## EXERCISE DIRECTIONS
In the entries below, how many lines hold the string "Lineup"? Give only the number.
======== EXERCISE MATERIAL
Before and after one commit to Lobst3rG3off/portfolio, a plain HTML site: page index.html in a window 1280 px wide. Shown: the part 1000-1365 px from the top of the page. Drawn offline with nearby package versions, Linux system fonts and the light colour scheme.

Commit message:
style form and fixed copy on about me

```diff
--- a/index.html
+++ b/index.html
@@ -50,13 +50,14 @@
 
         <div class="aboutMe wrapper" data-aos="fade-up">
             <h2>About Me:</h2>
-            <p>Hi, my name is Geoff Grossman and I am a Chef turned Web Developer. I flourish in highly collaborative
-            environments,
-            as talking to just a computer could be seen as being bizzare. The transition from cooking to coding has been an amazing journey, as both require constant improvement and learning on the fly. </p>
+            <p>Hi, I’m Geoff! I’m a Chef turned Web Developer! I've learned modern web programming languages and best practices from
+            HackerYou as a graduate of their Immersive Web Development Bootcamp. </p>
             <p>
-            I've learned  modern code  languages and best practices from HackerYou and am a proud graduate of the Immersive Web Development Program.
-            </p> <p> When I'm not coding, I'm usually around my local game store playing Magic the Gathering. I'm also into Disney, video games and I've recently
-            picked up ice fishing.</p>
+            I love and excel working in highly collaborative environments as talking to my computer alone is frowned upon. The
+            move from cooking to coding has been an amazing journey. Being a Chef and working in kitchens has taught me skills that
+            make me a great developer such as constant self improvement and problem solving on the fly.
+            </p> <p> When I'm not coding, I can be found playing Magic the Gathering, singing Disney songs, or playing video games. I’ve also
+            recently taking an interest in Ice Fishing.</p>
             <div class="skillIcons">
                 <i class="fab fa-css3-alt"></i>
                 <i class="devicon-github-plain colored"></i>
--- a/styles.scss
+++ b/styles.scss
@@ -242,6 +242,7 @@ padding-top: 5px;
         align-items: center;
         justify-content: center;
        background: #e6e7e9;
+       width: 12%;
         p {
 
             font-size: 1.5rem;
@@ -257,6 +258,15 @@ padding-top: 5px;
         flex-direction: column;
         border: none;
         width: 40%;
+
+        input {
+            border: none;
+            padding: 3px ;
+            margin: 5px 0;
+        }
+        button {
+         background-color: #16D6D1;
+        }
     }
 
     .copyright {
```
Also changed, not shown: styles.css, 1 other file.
================
======== EXERCISE MATERIAL
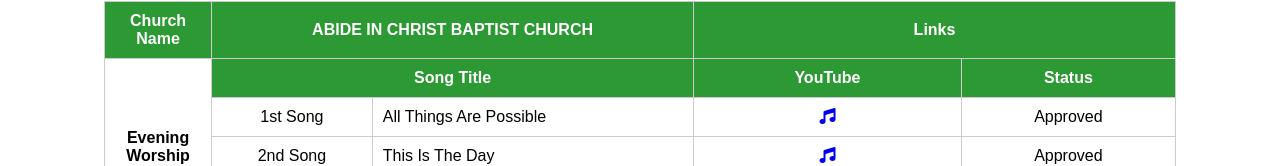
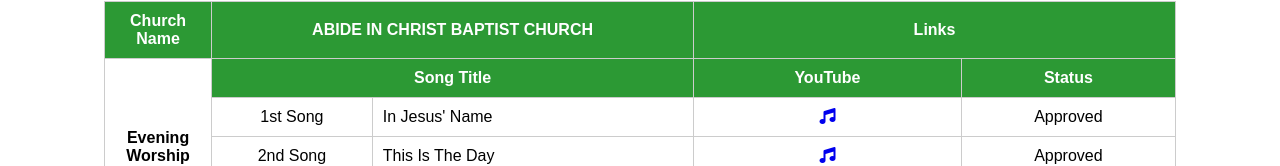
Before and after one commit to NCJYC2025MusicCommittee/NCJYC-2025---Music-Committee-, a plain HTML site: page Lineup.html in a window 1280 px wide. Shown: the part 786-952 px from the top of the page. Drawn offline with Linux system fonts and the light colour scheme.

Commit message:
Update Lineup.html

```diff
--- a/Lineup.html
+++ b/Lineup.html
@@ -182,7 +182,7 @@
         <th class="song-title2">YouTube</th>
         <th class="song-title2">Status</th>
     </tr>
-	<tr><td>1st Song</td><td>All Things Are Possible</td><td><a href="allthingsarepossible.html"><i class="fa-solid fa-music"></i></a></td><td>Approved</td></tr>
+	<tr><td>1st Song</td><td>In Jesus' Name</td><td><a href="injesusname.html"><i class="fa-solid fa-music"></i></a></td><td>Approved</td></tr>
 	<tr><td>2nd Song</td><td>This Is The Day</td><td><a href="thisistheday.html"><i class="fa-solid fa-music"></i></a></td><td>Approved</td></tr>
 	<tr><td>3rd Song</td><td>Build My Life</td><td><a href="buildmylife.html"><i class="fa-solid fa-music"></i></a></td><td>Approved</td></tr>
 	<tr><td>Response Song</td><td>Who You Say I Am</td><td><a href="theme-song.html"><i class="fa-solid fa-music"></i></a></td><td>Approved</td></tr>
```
================
## RESULT OF THIS EXERCISE
4